──────── Material for the task
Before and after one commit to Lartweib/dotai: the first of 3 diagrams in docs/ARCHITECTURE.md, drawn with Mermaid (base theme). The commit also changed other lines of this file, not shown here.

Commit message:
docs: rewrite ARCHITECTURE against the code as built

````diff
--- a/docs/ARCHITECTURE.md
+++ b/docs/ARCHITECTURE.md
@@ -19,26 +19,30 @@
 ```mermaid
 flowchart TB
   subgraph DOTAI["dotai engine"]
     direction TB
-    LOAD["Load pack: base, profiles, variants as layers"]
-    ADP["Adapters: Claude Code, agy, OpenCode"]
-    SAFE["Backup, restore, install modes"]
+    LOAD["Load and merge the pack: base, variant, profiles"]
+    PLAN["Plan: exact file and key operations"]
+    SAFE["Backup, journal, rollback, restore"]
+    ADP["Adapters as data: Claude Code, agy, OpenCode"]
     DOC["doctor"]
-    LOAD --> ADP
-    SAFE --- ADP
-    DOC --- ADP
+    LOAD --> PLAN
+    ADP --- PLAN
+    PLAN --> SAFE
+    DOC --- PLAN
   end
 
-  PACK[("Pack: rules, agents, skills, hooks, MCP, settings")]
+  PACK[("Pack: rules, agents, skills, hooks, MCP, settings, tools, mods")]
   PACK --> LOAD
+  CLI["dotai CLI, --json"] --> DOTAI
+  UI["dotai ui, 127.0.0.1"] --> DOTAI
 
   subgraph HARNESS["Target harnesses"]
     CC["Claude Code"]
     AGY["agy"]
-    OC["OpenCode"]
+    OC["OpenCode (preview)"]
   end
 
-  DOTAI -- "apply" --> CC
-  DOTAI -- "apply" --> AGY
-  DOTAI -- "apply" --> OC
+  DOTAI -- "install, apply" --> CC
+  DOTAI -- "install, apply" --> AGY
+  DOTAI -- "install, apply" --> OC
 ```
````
────────────────
──────── Material for the task
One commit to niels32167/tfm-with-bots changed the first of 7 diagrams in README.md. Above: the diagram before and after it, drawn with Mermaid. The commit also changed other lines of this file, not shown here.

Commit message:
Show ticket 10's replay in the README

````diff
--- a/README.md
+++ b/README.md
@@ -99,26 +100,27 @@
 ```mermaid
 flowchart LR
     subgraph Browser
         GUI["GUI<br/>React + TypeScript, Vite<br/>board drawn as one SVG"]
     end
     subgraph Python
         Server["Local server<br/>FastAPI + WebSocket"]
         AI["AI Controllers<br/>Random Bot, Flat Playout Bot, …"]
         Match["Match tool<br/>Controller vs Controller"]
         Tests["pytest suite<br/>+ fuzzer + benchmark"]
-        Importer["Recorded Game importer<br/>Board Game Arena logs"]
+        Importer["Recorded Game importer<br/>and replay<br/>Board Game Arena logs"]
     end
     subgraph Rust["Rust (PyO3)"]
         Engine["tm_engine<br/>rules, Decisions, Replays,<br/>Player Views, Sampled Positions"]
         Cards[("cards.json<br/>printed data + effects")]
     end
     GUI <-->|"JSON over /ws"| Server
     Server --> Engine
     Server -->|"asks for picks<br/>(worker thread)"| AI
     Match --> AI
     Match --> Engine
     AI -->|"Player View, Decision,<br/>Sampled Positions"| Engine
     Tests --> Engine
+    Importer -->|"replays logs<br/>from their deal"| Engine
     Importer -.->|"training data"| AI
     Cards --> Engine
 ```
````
────────────────
──────── Material for the task
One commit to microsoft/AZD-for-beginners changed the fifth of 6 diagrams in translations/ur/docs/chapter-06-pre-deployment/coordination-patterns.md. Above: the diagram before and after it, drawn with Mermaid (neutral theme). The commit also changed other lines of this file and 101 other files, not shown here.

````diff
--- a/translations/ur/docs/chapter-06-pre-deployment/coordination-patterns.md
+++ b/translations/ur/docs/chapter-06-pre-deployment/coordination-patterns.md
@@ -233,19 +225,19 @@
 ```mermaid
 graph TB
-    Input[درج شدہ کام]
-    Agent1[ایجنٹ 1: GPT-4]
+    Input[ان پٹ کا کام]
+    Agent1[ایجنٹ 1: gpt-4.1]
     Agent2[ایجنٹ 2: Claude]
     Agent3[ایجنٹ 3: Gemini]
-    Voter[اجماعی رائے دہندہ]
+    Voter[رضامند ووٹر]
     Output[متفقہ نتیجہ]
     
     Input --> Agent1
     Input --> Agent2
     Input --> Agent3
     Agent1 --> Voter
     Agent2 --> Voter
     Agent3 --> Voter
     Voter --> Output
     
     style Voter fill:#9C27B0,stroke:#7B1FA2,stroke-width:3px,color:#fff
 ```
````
────────────────
• [What to produce]
Return only the number of lines in the preceding records that contain the string "Input".

• [Task answer]
5